We need urgent action to stop Britain’s Medicinal Leeches from going extinct. Our collaborative recovery project brings together a consortium of organisations to begin conservation work at the leech’s three main remaining locations. We're also engaging thousands of people to protect this spectacular but misunderstood species.

Medicinal leech.

The elusive Medicinal Leech Hirudo medicinalis, the UK’s largest leech, is an iconic freshwater animal with striking vivid orange and yellow markings. It is found in ponds and ditches, where it commonly feed on frogs and provides an important part of the food web. The Medicinal Leech is also entangled in British medical history. During Medieval times, leeches were common and often used as a medicinal cure. Even today, leeches are essential for medicine and are still used to increase blood circulation.

The decline of Britain's Medicinal Leech

The number of Medicinal Leeches in Britain has declined spectacularly. Once found in high abundance at hundreds of sites, there are now only four main populations left: in Kent, Hampshire, Dorset and Cumbria. In England, this unusual species has been pushed to the edge of extinction. Its decline was initiated by the historical medical trade, when millions of leeches were exported abroad. More recently, changes in land use, wetland drainage and loss of grazing that have contributed to its rapid declines.

Medicinal Leeches are now a global conservation priority, and are listed under a raft of international legislation, including: Appendix III of the Bern Convention, Appendix II of the Convention on International Trade in Endangered Species (CITES), Annex V of the Habitats Directive and the IUCN Red List.

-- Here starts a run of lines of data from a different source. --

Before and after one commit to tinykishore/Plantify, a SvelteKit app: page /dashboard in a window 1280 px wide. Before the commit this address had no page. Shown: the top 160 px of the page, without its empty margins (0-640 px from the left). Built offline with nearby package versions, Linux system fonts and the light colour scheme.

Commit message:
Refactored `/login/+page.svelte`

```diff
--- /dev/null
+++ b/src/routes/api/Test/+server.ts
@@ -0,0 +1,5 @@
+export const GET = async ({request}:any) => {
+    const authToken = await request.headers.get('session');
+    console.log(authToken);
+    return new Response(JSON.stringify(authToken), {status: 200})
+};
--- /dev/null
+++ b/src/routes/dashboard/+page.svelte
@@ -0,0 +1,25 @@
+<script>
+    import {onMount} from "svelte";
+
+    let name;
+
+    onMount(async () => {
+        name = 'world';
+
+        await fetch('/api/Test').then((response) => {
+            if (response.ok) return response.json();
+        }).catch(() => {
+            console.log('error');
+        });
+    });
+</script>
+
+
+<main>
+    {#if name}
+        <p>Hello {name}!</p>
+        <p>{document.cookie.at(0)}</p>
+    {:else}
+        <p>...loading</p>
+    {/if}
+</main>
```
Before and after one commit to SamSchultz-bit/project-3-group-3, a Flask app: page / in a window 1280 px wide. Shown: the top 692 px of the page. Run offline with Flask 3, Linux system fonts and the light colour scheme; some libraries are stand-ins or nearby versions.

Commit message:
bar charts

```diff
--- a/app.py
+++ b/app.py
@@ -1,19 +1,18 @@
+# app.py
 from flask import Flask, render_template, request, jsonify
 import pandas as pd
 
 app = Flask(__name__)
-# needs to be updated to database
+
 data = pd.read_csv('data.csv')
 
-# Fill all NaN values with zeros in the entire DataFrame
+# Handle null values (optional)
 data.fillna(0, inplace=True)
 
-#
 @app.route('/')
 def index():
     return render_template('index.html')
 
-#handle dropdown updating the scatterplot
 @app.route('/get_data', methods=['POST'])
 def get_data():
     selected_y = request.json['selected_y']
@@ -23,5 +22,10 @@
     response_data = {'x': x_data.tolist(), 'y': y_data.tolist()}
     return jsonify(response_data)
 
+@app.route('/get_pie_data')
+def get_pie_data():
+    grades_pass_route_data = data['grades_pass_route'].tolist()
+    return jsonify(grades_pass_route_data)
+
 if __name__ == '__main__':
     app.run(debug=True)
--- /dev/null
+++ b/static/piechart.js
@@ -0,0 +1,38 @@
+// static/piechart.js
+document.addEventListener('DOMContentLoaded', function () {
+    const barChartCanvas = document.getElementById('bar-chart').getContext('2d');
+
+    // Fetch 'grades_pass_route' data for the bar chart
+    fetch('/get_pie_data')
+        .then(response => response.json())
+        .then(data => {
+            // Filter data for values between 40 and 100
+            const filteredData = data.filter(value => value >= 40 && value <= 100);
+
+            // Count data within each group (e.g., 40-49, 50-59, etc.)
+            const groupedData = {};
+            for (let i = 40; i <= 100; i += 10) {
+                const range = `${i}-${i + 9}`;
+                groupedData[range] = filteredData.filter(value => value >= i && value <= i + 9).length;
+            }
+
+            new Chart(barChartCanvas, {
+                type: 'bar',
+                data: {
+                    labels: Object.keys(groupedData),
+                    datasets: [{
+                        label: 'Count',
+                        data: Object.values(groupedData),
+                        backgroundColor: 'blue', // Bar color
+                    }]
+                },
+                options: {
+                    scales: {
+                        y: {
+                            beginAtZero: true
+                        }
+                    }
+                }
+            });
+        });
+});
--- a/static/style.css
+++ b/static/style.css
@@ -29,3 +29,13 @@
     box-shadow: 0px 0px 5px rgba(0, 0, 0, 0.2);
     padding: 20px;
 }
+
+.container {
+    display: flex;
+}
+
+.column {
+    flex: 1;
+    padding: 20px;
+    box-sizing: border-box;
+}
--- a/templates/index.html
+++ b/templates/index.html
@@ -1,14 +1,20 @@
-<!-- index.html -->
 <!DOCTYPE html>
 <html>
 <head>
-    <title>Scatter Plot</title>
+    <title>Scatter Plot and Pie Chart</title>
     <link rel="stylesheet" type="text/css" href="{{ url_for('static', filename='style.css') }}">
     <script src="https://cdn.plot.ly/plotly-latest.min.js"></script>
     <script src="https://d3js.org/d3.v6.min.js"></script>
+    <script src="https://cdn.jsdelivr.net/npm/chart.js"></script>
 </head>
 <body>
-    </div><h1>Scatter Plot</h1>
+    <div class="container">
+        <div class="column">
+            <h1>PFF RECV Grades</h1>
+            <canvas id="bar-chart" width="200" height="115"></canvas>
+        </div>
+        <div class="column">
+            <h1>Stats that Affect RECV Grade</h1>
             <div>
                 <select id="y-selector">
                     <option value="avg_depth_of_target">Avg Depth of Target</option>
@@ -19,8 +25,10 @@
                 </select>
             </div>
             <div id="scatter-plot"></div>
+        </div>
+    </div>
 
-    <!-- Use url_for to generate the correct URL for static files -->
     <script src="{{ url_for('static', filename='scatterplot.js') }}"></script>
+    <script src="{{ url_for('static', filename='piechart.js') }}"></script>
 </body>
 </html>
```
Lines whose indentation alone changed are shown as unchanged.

Large pond with trees behind and grass in the fore.

How can we save the remaining Medicinal Leeches?

1 Collate knowledge and data

We’re conducting a literature review and mapping of the Medicinal Leech’s distribution, This will help us to document and understand the decline of England’s Medicinal Leeches.

The data will be made available online through the Freshwater Habitats Trust website, to inform future conservation activities.

2 Establish eDNA monitoring

This cutting-edge new survey method will make surveying for Medicinal Leech easier. It will include widespread volunteer engagement through the surveys at 25 sites across England.

We’re aiming to create an established form of eDNA monitoring for the species. This will provide a more accurate assessment of Medicinal Leech distribution and pond occupation.

3 Collaborate with zoos

Individuals from the four main remaining populations in three zoos will act as a living biobank. This will provide a genetic safety net in the form of a living gene bank in case of wild extinctions. It will also ensure long-term support for reintroduction projects, to broaden their distribution and increase species resilience.

4 Raise the profile of the Medicinal Leech

We have planned three zoo displays and six events to engage thousands of people with their conservation.

Zoo-based ark populations will provide outreach opportunities, including displays and interpretative information. This will engage visitors in the conservation and ecology of this unique leech.

5 Run a collaborative workshop

In phase two of the project we aim to bring people together to help us to define and initiate national level conservation actions, engaging partners, land managers and key volunteers.

6 Establish a comprehensive Conservation Action Plan

This will ensure we can work in partnership to deliver long-term conservation actions on all three main English populations.